The best film of the year so far is the extraordinary “The Fabelmans” by Steven Spielberg.
It’s captivating, visually mesmerizing, has an exceptional, grounded screenplay by Tony Kushner, and is played to the end. A boundless Michelle Williams soars to the top of the Oscar race with an unforgettable performance.
Spielberg’s deeply personal project, which had its world premiere Saturday night at the Toronto International Film Festival, remained under wraps for months. Pretty much all we knew was that the film is based on the famed director’s own life and stars Williams, Paul Dano, and Seth Rogen.
Duration: 151 minutes.

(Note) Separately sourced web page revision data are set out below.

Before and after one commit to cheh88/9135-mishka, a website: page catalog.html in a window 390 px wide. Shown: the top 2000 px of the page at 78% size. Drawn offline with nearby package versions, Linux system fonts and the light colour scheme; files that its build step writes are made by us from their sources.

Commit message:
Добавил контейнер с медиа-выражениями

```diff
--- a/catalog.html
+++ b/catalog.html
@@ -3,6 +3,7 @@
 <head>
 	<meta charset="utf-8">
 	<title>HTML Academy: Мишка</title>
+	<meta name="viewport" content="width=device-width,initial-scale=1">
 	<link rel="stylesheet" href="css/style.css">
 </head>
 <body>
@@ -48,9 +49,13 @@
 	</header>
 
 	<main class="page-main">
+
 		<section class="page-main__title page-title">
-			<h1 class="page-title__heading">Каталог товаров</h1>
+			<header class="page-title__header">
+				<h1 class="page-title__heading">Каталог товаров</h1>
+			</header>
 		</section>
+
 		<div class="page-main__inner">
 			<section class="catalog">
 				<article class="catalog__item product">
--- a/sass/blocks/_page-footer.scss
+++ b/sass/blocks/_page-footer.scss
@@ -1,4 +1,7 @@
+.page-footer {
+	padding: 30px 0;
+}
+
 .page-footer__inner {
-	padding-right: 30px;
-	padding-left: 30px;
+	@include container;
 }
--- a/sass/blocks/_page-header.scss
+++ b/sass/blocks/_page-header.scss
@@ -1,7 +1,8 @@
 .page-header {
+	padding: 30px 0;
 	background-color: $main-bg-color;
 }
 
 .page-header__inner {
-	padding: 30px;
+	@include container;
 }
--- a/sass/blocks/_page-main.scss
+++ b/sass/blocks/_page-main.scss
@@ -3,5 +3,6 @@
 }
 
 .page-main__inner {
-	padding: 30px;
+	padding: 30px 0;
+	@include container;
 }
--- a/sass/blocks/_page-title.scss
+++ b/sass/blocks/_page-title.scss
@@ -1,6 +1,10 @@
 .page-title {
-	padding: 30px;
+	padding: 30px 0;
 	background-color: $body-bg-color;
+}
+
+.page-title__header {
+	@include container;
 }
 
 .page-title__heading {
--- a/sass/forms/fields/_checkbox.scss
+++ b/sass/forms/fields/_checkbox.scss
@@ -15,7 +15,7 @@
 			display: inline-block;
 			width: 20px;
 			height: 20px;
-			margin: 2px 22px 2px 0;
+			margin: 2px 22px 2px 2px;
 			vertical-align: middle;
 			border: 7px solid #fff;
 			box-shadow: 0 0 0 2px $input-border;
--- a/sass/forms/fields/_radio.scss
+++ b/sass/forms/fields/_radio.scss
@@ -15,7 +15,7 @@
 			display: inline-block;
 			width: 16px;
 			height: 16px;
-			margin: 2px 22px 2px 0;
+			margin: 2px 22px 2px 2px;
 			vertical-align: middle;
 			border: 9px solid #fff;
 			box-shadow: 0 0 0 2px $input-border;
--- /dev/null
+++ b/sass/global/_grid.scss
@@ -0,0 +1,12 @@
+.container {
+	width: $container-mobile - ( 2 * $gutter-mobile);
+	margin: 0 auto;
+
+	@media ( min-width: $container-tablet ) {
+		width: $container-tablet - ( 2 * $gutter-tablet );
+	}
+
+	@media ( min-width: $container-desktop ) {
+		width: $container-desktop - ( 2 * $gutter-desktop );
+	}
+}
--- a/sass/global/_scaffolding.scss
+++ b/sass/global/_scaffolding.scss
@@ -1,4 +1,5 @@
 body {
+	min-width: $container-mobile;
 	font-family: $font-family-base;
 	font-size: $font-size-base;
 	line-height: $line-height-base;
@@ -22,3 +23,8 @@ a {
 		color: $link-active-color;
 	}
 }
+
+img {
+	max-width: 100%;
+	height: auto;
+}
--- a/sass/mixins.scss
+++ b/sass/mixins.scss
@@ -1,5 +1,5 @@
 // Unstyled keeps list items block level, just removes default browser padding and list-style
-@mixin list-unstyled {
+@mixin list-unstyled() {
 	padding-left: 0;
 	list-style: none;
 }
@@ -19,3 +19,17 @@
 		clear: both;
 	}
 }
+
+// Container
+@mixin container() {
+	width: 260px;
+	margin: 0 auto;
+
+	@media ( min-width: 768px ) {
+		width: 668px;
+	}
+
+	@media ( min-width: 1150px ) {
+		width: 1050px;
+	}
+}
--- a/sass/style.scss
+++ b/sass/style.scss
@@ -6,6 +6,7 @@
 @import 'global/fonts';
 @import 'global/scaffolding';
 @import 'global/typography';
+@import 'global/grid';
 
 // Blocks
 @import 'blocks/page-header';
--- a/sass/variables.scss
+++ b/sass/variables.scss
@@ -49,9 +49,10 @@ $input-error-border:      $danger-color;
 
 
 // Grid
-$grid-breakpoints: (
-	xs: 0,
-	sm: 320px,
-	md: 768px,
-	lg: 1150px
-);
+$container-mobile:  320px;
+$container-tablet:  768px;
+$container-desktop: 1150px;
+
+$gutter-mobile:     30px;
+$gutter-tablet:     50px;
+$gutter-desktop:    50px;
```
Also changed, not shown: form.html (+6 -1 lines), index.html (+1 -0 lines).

Rated PG-13 (foul language, thematic elements, brief violence, and drug use.)
But “The Fabelmans” is so much richer and less predictable than any regular A-to-B biopic, even though we know the ending is, well, “Jaws.”
There’s a palpable feeling throughout that unlike the director’s recent, capable films like “West Side Story” or “The Post,” Spielberg needed to make this one. That he had this idea and these raw feelings that have been dormant for decades. Otherwise, it could explode.
The thrilling result of his behind-the-camera therapy is one of the director’s best works in years and a film that feels, for the first time ever, like a real Spielberg movie.
The searing image of a dumbfounded little boy projecting a first short film onto his hand is one I won’t soon forget.
That small-screen Spielberg replacement is Sammy Fabelman (Mateo Zoryon Francis-DeFord), whose mother Mitzi (Williams) and father Burt (Dano) attend his first film, Cecil B. DeMille’s “The Greatest Show On Earth.” Astonished, Sammy recreates the accident scene from the movie with his own train in his New Jersey home and his mother encourages him to film it, sparking an obsession with Hollywood and movies.
It is not, however, a narcissistic film. As the title suggests, the story is very much about the whole family. The Fabelmans move for Burt’s quiet job as a computer programmer, and first they head to Arizona. They are joined, somewhat oddly, by Burt’s best friend, Benny (Rogen).
Despite childhood difficulty changing towns, the dust and rocks of the desert provide the now-teenaged Sammy (Gabriel LaBelle) with a playground to shoot ambitious westerns and battle scenes.
There is also a battle raging at home. Mitzi feels restless and out of place, and while making one of her shorts, Sammy sees something disturbing in the editing room that changes her life. It reminded me, without murder, of Brian DePalma’s “Blow Out”.
What’s striking about Spielberg’s memoir film is that, unlike Eugene O’Neill’s “Long Day’s Journey Into Night,” everyone is treated with such warmth and compassion. The director has empathy for his whole character. The only villain, per se, is an anti-Semitic classmate from Sammy’s later high school in California. (All coming-of-age business, John Hughes-y, is a shoutout.)
LaBelle, who has mostly played small roles so far, is an amazing find with a big future. He so tenderly embodies this quirky introvert who channels his anxiety into his art, until it overflows. Spielberg is known for the very real performances he can pull off youngsters. So you can imagine the magic he can do with a version from his teenage years.
There’s also a thunderous appearance from Judd Hirsch as a visiting Uncle Boris, who over the course of a night teaches Sammy about the sacrifices he’ll have to make to score a life in showbiz. He is hysterical.
The other quick hello that will get people talking is David Lynch. I won’t say what he does. But holy moly. Twitter will tell you soon enough.
But the film belongs to Williams, who brings the same “what will she do next?!” an energy that set the screen on fire in “Manchester By The Sea” and “Fosse/Verdon”. It’s a great performance in a film that, while simple, is undoubtedly stylized. Williams transforms domestic struggles into something big and universal.
It’s fashionable lately for directors to make self-reflective films. Alfonso Cuaron had “Roma”, Kenneth Branagh did “Belfast” and Alejandro Inarritu has just created his “Bardo” in Venice. However, it was Spielberg’s that struck me the most.
How profound to say that the road to killer sharks, alien guests, T-Rexes and the epics of World War II begins and ends with mom and dad.